**DIRECTIONS:** Find the string "sheet" in the records. Copy each line that has it.

**INPUT DATA:**
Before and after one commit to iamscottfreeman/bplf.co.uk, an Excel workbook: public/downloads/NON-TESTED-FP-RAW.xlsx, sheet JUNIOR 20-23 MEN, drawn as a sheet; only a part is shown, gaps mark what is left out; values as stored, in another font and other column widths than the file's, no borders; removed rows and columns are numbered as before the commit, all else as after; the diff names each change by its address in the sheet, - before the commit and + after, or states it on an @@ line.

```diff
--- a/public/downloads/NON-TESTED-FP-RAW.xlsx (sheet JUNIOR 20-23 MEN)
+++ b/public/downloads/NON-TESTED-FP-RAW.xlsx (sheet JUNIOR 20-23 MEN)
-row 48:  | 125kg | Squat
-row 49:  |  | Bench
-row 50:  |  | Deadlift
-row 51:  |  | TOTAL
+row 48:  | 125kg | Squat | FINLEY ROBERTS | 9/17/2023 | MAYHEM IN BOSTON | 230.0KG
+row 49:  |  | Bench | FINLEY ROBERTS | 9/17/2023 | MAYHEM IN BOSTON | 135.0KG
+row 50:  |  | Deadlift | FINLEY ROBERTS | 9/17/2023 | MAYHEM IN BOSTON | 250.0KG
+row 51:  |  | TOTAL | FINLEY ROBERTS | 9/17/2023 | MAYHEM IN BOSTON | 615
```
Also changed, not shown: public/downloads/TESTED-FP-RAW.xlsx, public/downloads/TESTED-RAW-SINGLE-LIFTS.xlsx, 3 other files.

**EXPECTED OUTPUT:**
Before and after one commit to iamscottfreeman/bplf.co.uk, an Excel workbook: public/downloads/NON-TESTED-FP-RAW.xlsx, sheet JUNIOR 20-23 MEN, drawn as a sheet; only a part is shown, gaps mark what is left out; values as stored, in another font and other column widths than the file's, no borders; removed rows and columns are numbered as before the commit, all else as after; the diff names each change by its address in the sheet, - before the commit and + after, or states it on an @@ line.
--- a/public/downloads/NON-TESTED-FP-RAW.xlsx (sheet JUNIOR 20-23 MEN)
+++ b/public/downloads/NON-TESTED-FP-RAW.xlsx (sheet JUNIOR 20-23 MEN)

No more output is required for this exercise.